*Provided entries*
--------

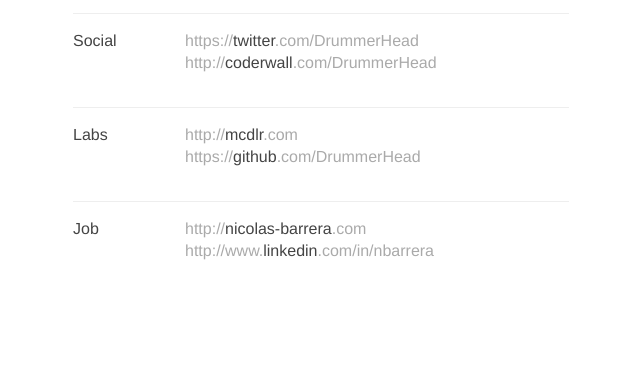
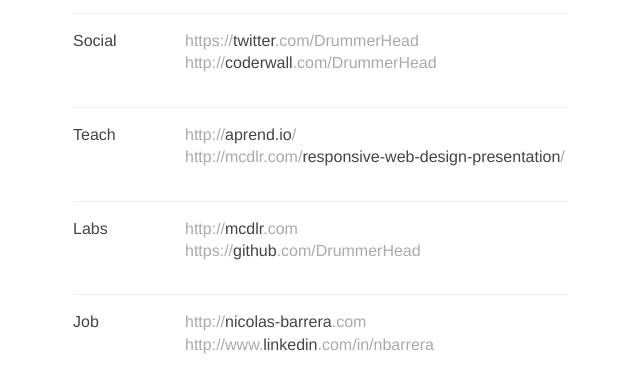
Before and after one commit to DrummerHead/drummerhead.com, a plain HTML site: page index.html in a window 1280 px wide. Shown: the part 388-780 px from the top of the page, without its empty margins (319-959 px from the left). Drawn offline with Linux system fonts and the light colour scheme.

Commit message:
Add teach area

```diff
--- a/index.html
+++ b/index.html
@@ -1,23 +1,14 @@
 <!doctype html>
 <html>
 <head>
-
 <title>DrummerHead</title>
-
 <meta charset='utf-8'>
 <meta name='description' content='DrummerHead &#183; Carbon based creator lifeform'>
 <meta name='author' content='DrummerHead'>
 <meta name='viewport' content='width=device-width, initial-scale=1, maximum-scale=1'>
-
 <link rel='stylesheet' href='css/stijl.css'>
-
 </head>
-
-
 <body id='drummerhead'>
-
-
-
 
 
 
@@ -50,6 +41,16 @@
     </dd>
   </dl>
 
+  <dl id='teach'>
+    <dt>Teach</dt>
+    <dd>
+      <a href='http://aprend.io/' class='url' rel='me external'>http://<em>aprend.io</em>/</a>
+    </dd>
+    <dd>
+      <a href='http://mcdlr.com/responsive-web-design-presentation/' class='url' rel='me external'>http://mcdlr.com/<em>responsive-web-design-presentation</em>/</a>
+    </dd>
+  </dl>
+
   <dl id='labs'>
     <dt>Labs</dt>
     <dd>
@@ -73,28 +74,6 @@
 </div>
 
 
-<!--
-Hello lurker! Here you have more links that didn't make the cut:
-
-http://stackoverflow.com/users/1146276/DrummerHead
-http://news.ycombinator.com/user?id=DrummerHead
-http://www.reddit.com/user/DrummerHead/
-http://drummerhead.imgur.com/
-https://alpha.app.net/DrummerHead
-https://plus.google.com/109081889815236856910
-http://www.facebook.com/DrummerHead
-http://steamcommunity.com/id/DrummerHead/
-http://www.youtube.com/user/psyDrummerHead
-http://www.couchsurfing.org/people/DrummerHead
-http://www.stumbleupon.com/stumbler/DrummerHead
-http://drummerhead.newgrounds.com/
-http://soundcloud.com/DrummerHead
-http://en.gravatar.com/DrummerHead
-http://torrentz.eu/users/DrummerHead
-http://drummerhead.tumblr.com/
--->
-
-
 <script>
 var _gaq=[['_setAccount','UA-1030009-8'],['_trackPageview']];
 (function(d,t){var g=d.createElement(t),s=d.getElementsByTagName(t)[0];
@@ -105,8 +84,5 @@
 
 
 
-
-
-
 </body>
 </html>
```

--------

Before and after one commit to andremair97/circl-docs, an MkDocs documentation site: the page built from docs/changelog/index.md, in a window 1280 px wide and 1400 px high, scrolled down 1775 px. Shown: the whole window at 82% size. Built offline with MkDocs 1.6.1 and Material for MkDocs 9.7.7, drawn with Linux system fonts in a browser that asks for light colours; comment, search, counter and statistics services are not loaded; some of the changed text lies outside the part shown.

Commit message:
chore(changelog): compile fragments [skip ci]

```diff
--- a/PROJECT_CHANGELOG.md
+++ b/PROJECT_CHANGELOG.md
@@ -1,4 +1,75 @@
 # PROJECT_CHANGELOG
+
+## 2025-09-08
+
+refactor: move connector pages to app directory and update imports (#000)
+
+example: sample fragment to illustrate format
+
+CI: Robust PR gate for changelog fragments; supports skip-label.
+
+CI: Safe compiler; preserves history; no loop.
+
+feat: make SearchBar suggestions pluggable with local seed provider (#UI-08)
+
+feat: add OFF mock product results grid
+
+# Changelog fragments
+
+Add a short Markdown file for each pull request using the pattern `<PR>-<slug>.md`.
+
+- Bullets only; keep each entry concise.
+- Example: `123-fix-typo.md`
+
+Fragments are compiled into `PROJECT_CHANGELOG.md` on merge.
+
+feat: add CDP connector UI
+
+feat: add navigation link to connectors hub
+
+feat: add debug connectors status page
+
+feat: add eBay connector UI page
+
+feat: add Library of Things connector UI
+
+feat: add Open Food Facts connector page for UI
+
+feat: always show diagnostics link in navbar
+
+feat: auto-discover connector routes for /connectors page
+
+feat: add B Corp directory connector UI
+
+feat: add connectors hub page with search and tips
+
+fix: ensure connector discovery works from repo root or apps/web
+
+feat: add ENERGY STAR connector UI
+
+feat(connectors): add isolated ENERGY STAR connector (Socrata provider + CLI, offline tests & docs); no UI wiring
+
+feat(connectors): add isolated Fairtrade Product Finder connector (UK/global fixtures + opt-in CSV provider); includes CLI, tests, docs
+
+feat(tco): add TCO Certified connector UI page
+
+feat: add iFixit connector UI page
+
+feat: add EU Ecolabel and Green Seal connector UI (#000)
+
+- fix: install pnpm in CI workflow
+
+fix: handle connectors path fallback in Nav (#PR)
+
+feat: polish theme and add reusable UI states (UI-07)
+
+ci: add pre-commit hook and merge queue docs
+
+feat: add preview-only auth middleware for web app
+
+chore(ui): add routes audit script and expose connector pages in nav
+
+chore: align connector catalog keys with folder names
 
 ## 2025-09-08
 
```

--------

*Task objective*
Lines holding the string "users" are the answer; copy each one from the listing above.

*The answer*
-http://stackoverflow.com/users/1146276/DrummerHead
-http://torrentz.eu/users/DrummerHead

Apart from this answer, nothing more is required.